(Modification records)

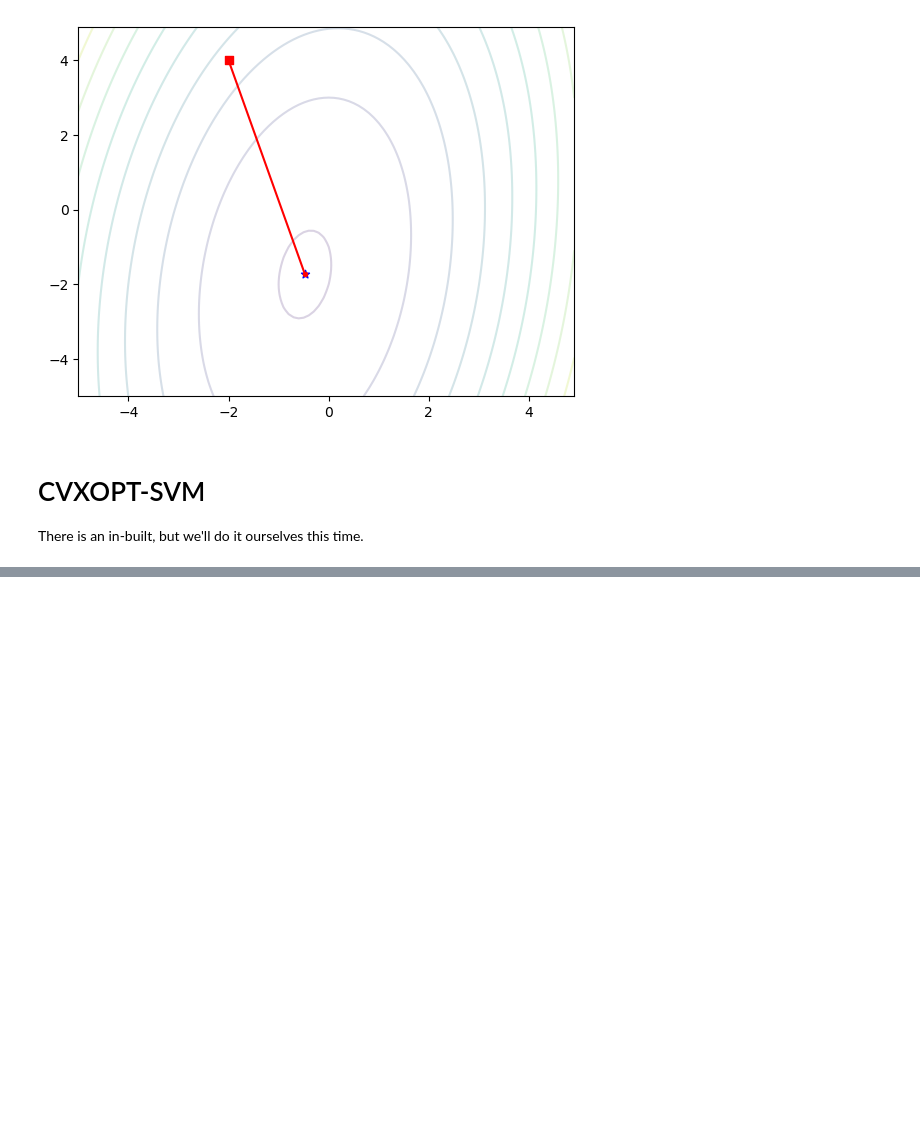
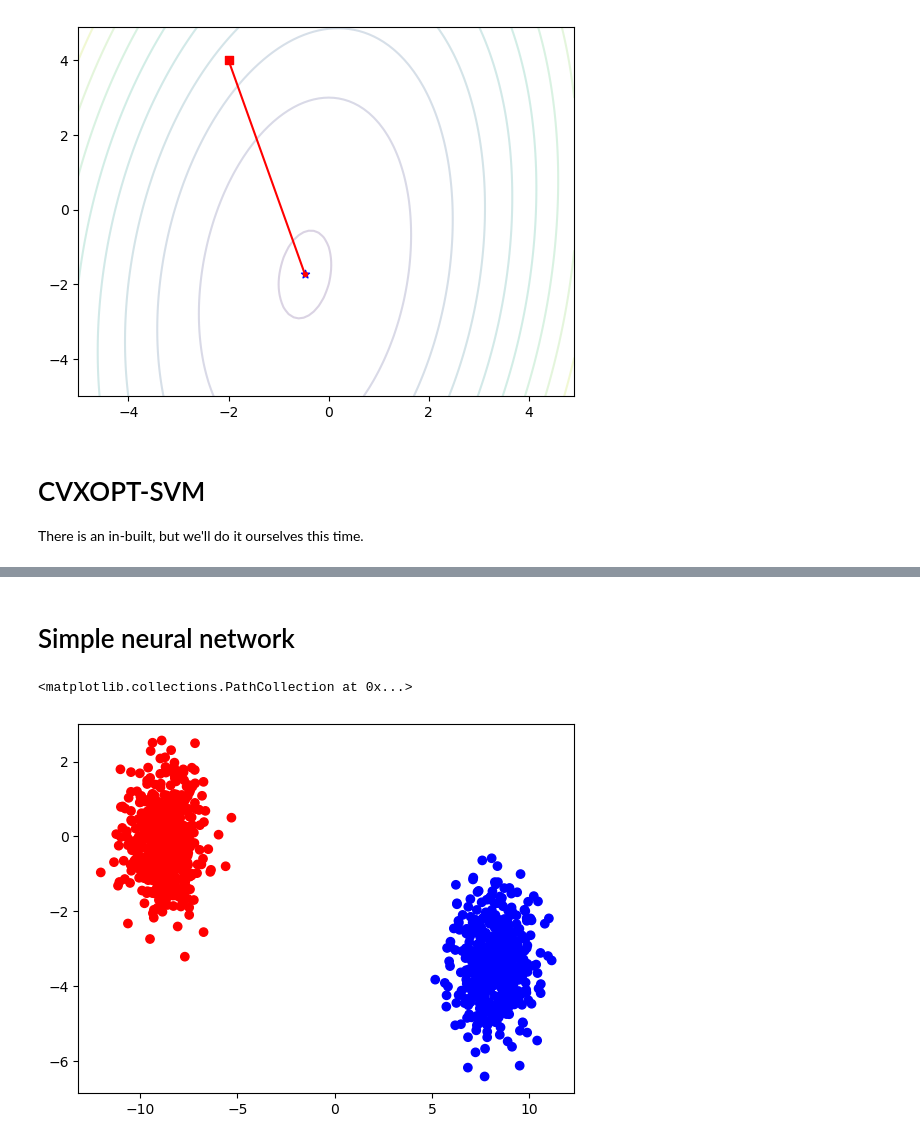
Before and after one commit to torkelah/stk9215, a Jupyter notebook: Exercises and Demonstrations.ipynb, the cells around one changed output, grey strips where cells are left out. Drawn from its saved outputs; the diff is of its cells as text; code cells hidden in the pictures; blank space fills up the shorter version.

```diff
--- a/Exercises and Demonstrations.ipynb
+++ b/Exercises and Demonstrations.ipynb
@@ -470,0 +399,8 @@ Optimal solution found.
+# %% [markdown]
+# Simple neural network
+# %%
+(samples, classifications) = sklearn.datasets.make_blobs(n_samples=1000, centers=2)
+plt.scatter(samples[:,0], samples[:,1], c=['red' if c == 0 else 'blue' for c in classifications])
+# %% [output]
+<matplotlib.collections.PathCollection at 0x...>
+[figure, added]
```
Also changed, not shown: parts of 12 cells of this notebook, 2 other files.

> **How to complete this task**
Extract all the data above exactly, excluding every picture.

> **Exercise solution**
Before and after one commit to torkelah/stk9215, a Jupyter notebook: Exercises and Demonstrations.ipynb, the cells around one changed output, grey strips where cells are left out. Drawn from its saved outputs; the diff is of its cells as text; code cells hidden in the pictures; blank space fills up the shorter version.

```diff
--- a/Exercises and Demonstrations.ipynb
+++ b/Exercises and Demonstrations.ipynb
@@ -470,0 +399,8 @@ Optimal solution found.
+# %% [markdown]
+# Simple neural network
+# %%
+(samples, classifications) = sklearn.datasets.make_blobs(n_samples=1000, centers=2)
+plt.scatter(samples[:,0], samples[:,1], c=['red' if c == 0 else 'blue' for c in classifications])
+# %% [output]
+<matplotlib.collections.PathCollection at 0x...>
+[figure, added]
```
Also changed, not shown: parts of 12 cells of this notebook, 2 other files.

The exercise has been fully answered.